Nerve connections between the left and right hand sides of the nervous system are critically important for coordinated and independent movements. Disruption of these connections in the spinal cord can lead to curvature of the spine (scoliosis), a condition that can restrict physical activity, cause pain and lead to problems breathing. Many growing nerves in the central nervous system (CNS) make a decision whether or not to cross to the other side during embryonic development. They do this by sensing navigational cues in their environment, using specialized proteins on their cell surface known as receptors. Controlling which receptors make it to the cell surface allows neurons to control whether or not they can respond to different cues in their environment. Understanding how this process is controlled is poorly understood. In the fruit fly, "commissureless" or comm mutants have no nerve connections between their left and right sides at all. The Comm protein controls whether or not a class of receptors called Robos can make it to the cell surface. In humans, genetic variants of Robo receptors have been implicated in such diverse conditions as scoliosis and developmental dyslexia. To date, comm genes have not been found outside of insects. This proposal aims to test candidate genes from other species by using well-defined assays in fruit flies. Identification of comm genes from other species will open new avenues to studying control of receptor localization, and add to our understanding of how nerves accurately navigate long distances in the embryo. It may also help identify a novel locus for scoliosis and other disorders in which nerve wiring patterns are altered.

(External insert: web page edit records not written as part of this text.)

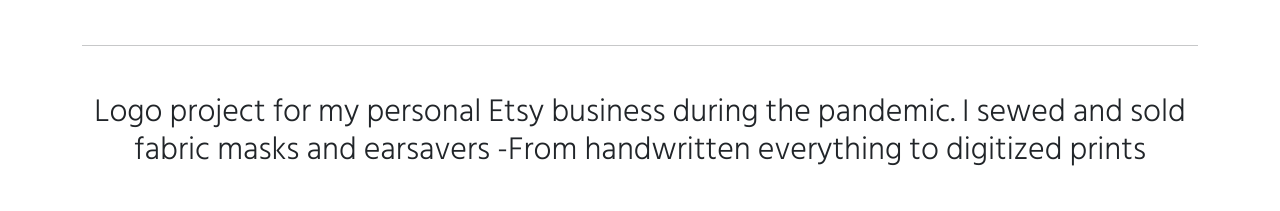
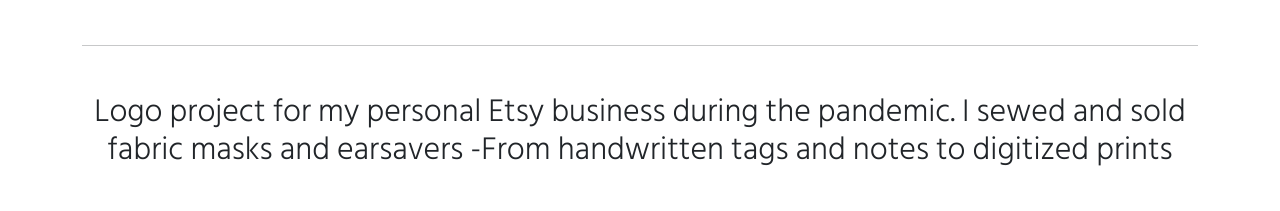
Before and after one commit to nycxcristie/portfolio-project, a plain HTML site: page Projects/graphic-design.html in a window 1280 px wide. Shown: the part 3674-3885 px from the top of the page. Drawn offline with nearby package versions, Linux system fonts and the light colour scheme; a web font is replaced by a local one.

Commit message:
Update graphic-design.html

```diff
--- a/Projects/graphic-design.html
+++ b/Projects/graphic-design.html
@@ -398,7 +398,7 @@
                   alt="Rollin Thai logo on the side and back of truck door"
                 />
                 <br />
-                Logo on the truck's side and back of truck door
+                Logo on the truck
               </div>
             </div>
           </div>
@@ -456,8 +456,8 @@
       <div>
         <h2 id="mumpig">
           Logo project for my personal Etsy business during the pandemic. I
-          sewed and sold fabric masks and earsavers -From handwritten everything
-          to digitized prints
+          sewed and sold fabric masks and earsavers -From handwritten tags and
+          notes to digitized prints
         </h2>
 
         <div class="design-bg mt-3 mb-5">
```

The commissureless gene plays a central role in nerve navigation at the CNS midline of fruit flies, yet vertebrate homologues have not been identified. This proposal aims to identify functional homologues, increasing our understanding of spinal cord development.